The framework calls for revitalizing and developing “Welcoming Neighborhoods,” by extending the Urban Revitalization Tax Exemptions that businesses receive to homeowners to draw people to specific neighborhoods as well as creating a land bank, whose main function is to provide loans for land purposes.
The city wants to ensure a “Well-protected Community,” by realigning the NETS or Neighborhoods Energized to Succeed, as well as having a public safety camera program and having a juvenile assessment center.
The city also wants to have a “Sustainable Infrastructure,” with sidewalk and neighborhood street repair programs, and develop a “Vibrant Region,” with neighborhood amenities, educational partnerships and socio-economically diverse neighborhoods.
What was presented to Davenport Mayor Frank Klipsch and eight of Davenport’s 10 aldermen is characterized by Alderman Kerri Tompkins, 8th Ward, as “the overarching goal for the city.” From there aldermen and city staff can “build our objectives and tasks specifically for the areas of the city,” Tompkins said.
Aldermen Rich Clewell, 6th Ward, and Mike Matson, 7th Ward, did not attend Tuesday's meeting.
Klipsch said it was important to get the format set up as an initial step and then flesh out the exactly what aldermen want so that everyone is on the same page.
“It’s going to take some time to put this together,” Klipsch said. “Expect unfinished business.

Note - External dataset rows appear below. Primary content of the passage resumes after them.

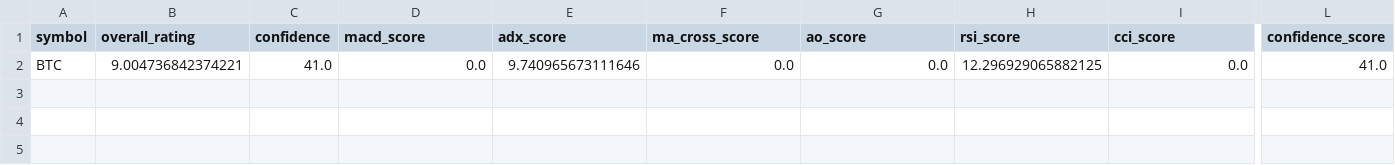
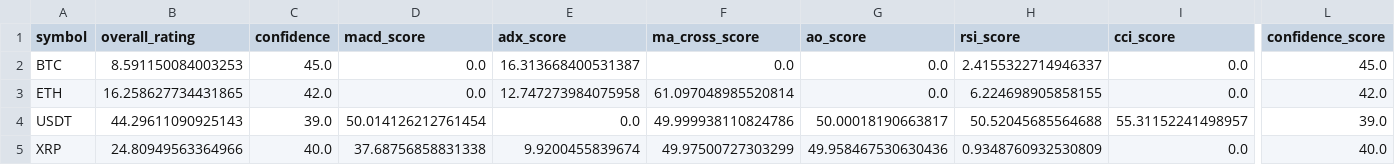
Before and after one commit to cr7pto0-py/crypto-tech-agent, a CSV file: crypto_top20_ratings.csv, drawn as a sheet; only a part is shown, gaps mark what is left out; rows hold the shown columns only; the diff names each change by its address in the sheet, - before the commit and + after, or states it on an @@ line.

```diff
--- a/crypto_top20_ratings.csv
+++ b/crypto_top20_ratings.csv
-B2 (overall_rating): 9.004736842374221
+B2 (overall_rating): 8.591150084003253
-C2 (confidence): 41.0
+C2 (confidence): 45.0
-E2 (adx_score): 9.740965673111646
+E2 (adx_score): 16.313668400531387
-H2 (rsi_score): 12.296929065882125
+H2 (rsi_score): 2.4155322714946337
-L2 (confidence_score): 41.0
+L2 (confidence_score): 45.0
+row 3: ETH | 16.258627734431865 | 42.0 | 0.0 | 12.747273984075958 | 61.097048985520814 | 0.0 | 6.224698905858155 | 0.0 | 42.0
+row 4: USDT | 44.29611090925143 | 39.0 | 50.014126212761454 | 0.0 | 49.999938110824786 | 50.00018190663817 | 50.52045685564688 | 55.31152241498957 | 39.0
+row 5: XRP | 24.80949563364966 | 40.0 | 37.68756858831338 | 9.9200455839674 | 49.97500727303299 | 49.958467530630436 | 0.9348760932530809 | 0.0 | 40.0
```
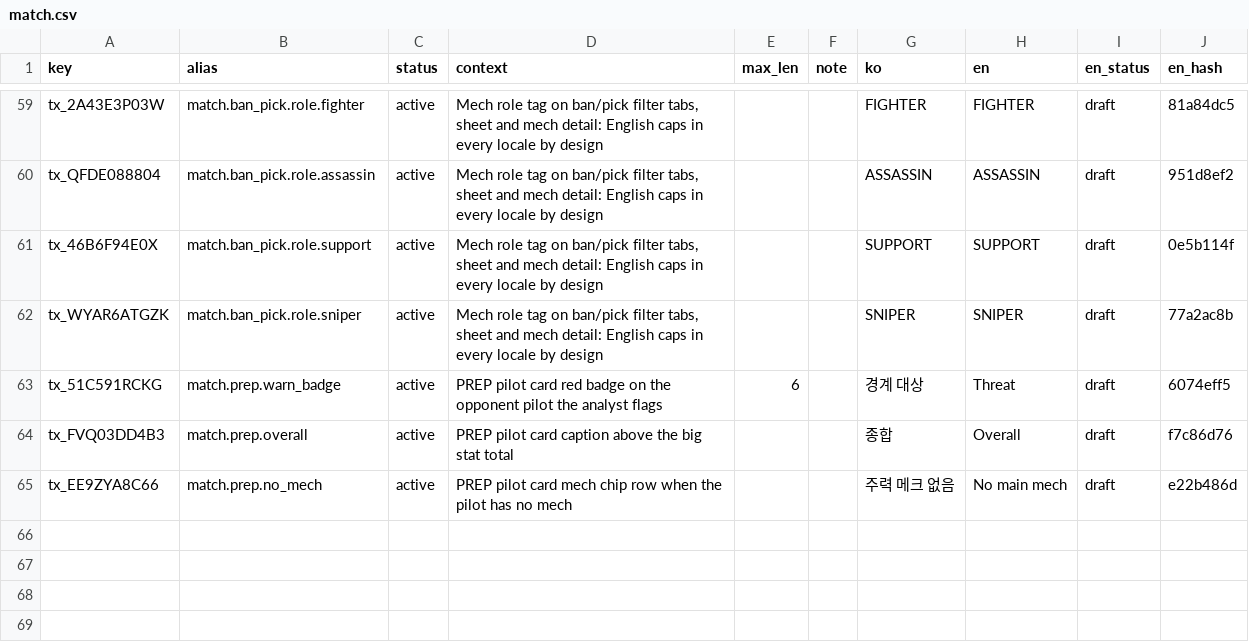
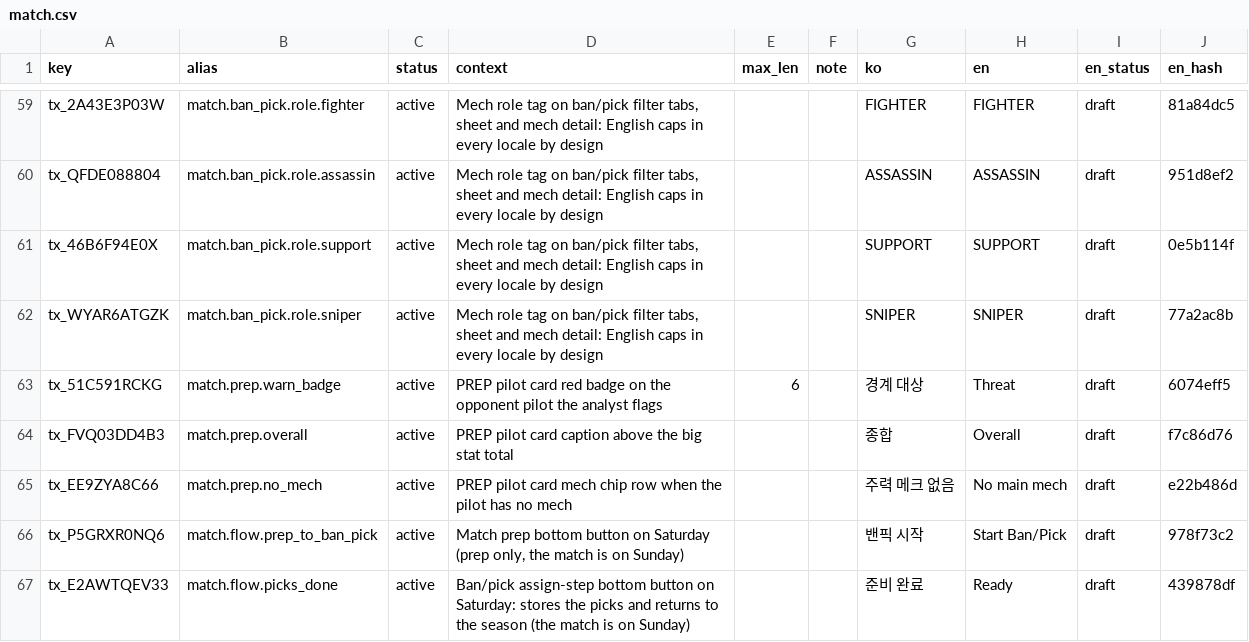
Before and after one commit to toniqat/esports-manager, a CSV file: data/l10n/src/match.csv, drawn as a sheet; only a part is shown, gaps mark what is left out; the diff names each change by its address in the sheet, - before the commit and + after, or states it on an @@ line.

```diff
--- a/data/l10n/src/match.csv
+++ b/data/l10n/src/match.csv
+row 66: tx_P5GRXR0NQ6 | match.flow.prep_to_ban_pick | active | Match prep bottom button on Saturday (prep only, the match is on Sunday) |  |  | 밴픽 시작 | Start Ban/Pick | draft | 978f73c2
+row 67: tx_E2AWTQEV33 | match.flow.picks_done | active | Ban/pick assign-step bottom button on Saturday: stores the picks and returns to the season (the match is on Sunday) |  |  | 준비 완료 | Ready | draft | 439878df
```
Also changed, not shown: data/csv/mental_events.csv, data/csv/mental_texts.csv, 41 other files.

We’re not going to get it all done,” he said, referring to the fact that future city councils will be building on the neighborhood revitalization that the current council is putting together and initiating. “This is a long process that will take years to do, not just weeks.”
Alderman Rita Rawson, 5th Ward, said she would have liked to have seen “more meat on the bone.”
For instance, she said that the city should be working to increase residency as a way to revitalize neighborhoods.
“We could have a down payment assistance program,” Rawson said. “Other cities have done it. We could offer 20 percent down payment assistance for certain groups such as teachers or union workers to live in certain areas, maybe in a URTE area to increase people moving into the area and buying a home.
“We could even tie it to a business, with new people at Genesis, new people at (St.) Ambrose, or new people at Palmer,” she said. “Maybe a business moves into the west end we could offer a 20 percent down payment to all those employees with the provision they buy a house within a certain geographical location.”
It could be layered with rebates for repairs, with possibly 25-35 percent reimbursement for exterior and interior repairs, she added.
For low income individuals the city could have a five- to seven-year loan forgiveness program to help them with siding and painting as well as other repairs and upgrades, Rawson said. They would have to stay in the home for the five- to seven-year period.
Sarah Ott, a management analyst for the city, said what staff presented Tuesday “is our goal for all neighborhoods.” Strategies to get specific neighborhoods up to standard will vary across the board. “But the goal remains the same,” she added.
Ott said that staff wanted to “gain consensus from the council on these priority areas so that we as staff can add to and flesh out the strategies and metrics. This is not a finished document."
Calling Rawson’s suggestions excellent ideas, Ott added that, “Now that we know that’s what council wants to focus in on we can go back and research creative programs on how other communities have done that. Our goal is to bring you a much more robust matrix and program in June.”
Ott said it is important for the council to provide staff with guidance so that the staff can target its efforts where the city’s leaders want.
That guidance will be important in the first years of the plan, she said. “These neighborhoods did not decline over a three- to five-year period,” Ott said. “This is decades of disinvestment and we will have to invest for decades to come if we want to turn these neighborhoods around. We know that there is no short term solution to this but we want to build programs that we can layer on top of each other and be successful in the long run.
‘But council needs to agree on what the priority areas need to be so staff can bring a much more robust plan in order to accomplish those priorities,” she added.
Alderman JJ Condon, at large, said that what the council is attempting to do could go against the housing market, and that aspect needs to be recognized.
“Normally neighborhoods that are in higher demand have higher property values and higher prices,” Condon said. “There’s a higher demand for those neighborhoods so we’re trying to get people of means to choose to live in a different geographical area than the general marketplace would normally encourage them to live.”
The city should consider creating a marketing plan “and should be active in creating these neighborhoods,” he said. “I think we should map out a five- or 10-year plan for what this looks like on a physical map.”
City planning staff and council will meet again in June when staff will provide more specific details on current and future ideas.